The UK’s Economic Crime Plan: A First Step on the Road to Progress

Helena Wood and Isabella Chase
Commentary, 24 July 2019
Centre for Financial Crime and Security Studies, AML/CTF, UK, Law and Ethics, Financial Crime 2.0, Organised Crime
The government’s first-ever comprehensive Economic Crime Plan is a step in the right direction, but requires adequate funding.

The UK government recently launched its first-ever comprehensive public–private Economic Crime Plan (ECP). The creation of a plan is a welcome development; the past decade has seen a slew of government initiatives covering disparate aspects of economic crime, from money laundering to company formation reform, but with little holding these initiatives together. For the first time, therefore, the current plan seeks to draw these endeavours into a single document which clearly lays out the government’s priorities for the rest of this parliamentary mandate (theoretically until 2022).

To oversee the delivery of the ECP, the government has established  a cross-ministerial, public–private governance board, the ‘Economic Crime Strategic Board’ (ECSB), with representatives from major banks and other regulated sectors, mandated to oversee the delivery of the 52 actions within the seven strategic priorities found in the plan.  

Credit Where Credit is Due

Although the plan bears the hallmarks of having been pushed through the system at (for the government) breakneck speed, with limited detail on funding and how success will be measured, it does at least lay the foundations for a more coordinated and accountable approach to grappling with the myriad issues at the heart of the UK’s entrenched economic crime problem.

 The following themes in the plan are particularly welcome:

  • Focus on understanding the problem: The government acknowledges that there are gaps in its knowledge of the scale and nature of economic crime. It says it will engage with civil society and academia to fill these gaps but is light on the detail of how this will be done in practice.
  • Recognition of the tension between economic crime and data protection and a willingness to face these head-on: The difficulty of sharing information at scale and speed has held back many attempts to modernise the anti-money laundering (AML) and counterterrorist financing regime and the government should be applauded for attempting to overcome this fundamental barrier.
  • Tackling AML supervision: Among other things, there is a willingness to recognise that Her Majesty’s Revenue and Custom’s approach to AML supervision needs reform.
  • Fraud receives prominent coverage throughout the plan.

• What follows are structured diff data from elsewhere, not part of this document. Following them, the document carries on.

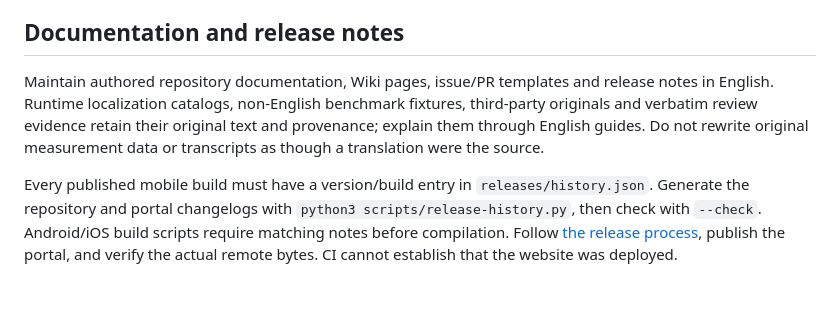
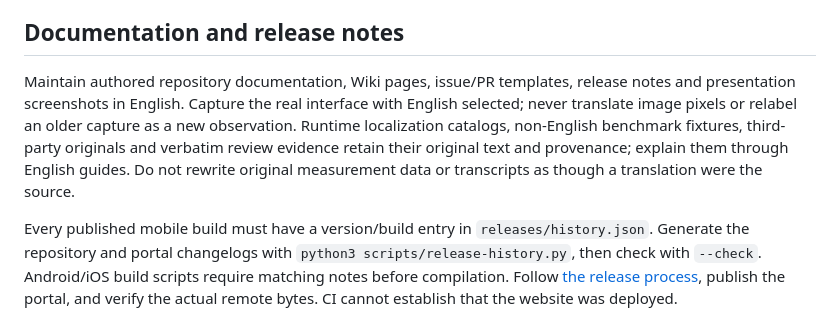
Before and after one commit to sev7enITA/NodeLift, a Markdown page: CONTRIBUTING.md, the part around the change. Drawn GitHub-style; blank space fills up the shorter version.

```diff
--- a/CONTRIBUTING.md
+++ b/CONTRIBUTING.md
@@ -10,6 +10,6 @@ Retain third-party licenses and notices; do not vendor weights. Focused reproduc
 
 ## Documentation and release notes
 
-Maintain authored repository documentation, Wiki pages, issue/PR templates and release notes in English. Runtime localization catalogs, non-English benchmark fixtures, third-party originals and verbatim review evidence retain their original text and provenance; explain them through English guides. Do not rewrite original measurement data or transcripts as though a translation were the source.
+Maintain authored repository documentation, Wiki pages, issue/PR templates, release notes and presentation screenshots in English. Capture the real interface with English selected; never translate image pixels or relabel an older capture as a new observation. Runtime localization catalogs, non-English benchmark fixtures, third-party originals and verbatim review evidence retain their original text and provenance; explain them through English guides. Do not rewrite original measurement data or transcripts as though a translation were the source.
 
 Every published mobile build must have a version/build entry in `releases/history.json`. Generate the repository and portal changelogs with `python3 scripts/release-history.py`, then check with `--check`. Android/iOS build scripts require matching notes before compilation. Follow [the release process](docs/RELEASING.md), publish the portal, and verify the actual remote bytes. CI cannot establish that the website was deployed.
```
Also changed, not shown: README.md (+1 -1 lines), docs/GALLERY.md (+3 -5 lines), docs/images/showcase-en-2026-11-03.jpg (added), 1 other file.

For a long time, fraud was viewed as the ‘poor cousin’ (in policymaking terms) of money laundering and corruption. No more. Fraud is the most commonly experienced crime in the UK and is a growing security concern for this reason.
  • Commitment to reforming the Suspicious Activities Reporting (SAR) regime: After years of stagnation and having missed the previous deadline of October 2018 initially promised in the government’s April 2016 Action Plan for anti-money laundering and counterterrorist finance, the current plan looks at SAR reform within the wider ecosystem of AML reforms and commits to designing a target operating model built for the future by the end of 2020.
  • Innovation and technology are necessary to tackle financial crime: Despite not explicitly stating their support for the use of new technology in financial crime prevention, a number of the action points nod to the necessity of new technology.
  • Financial crime as an international problem requiring an international solution: The government recognises that the UK infrastructure is a key enabler for financial crimes in other countries and that a global approach is needed to deal with a problem which is inherently cross-border.

Raining on the Parade?

The plan was greeted with a rather less optimistic response in the media, in part linked to the reactions of some civil society advocacy organisations and parliamentarians, who have raised concerns about both the public–private joint governance of the newly created ECSB and the omission of corporate liability legislation from the plan.

As regards governance of the ECSB, the concerns raised highlight the risk of corporate capture inherent in the inclusion of senior figures from the financial, legal and accountancy sectors on the ECSB and the establishment of a private sector forum to support delivery of the plan. Although perhaps overplayed in the media, these concerns should not be disregarded. The government should meet this concern head on by appointing a non-governmental figure onto the ECSB to act as an independent check to ensure that decisions being taken are not subject to undue private sector influence and that civil society concerns are being appropriately represented and addressed.

Secondly, the ECP would have been a good opportunity for the government to finally take a definitive position on the issue of whether they will introduce a corporate liability offence for economic crime failures to mirror developments in the anti-bribery space. In 2017, the government consulted on the issue of how to ensure that corporate entities are properly held to account for economic crime failures, including considering the implementation of vicarious liability provisions. Since the consultation, the position has been caught between the government’s financial crime and business-friendly policy imperatives, with work still ongoing at the Ministry of Justice. The government’s decision not to take this opportunity to clarify their position has left the goal wide open for criticism from parliamentarians and civil society alike. The government should make a decision either way and live with the response.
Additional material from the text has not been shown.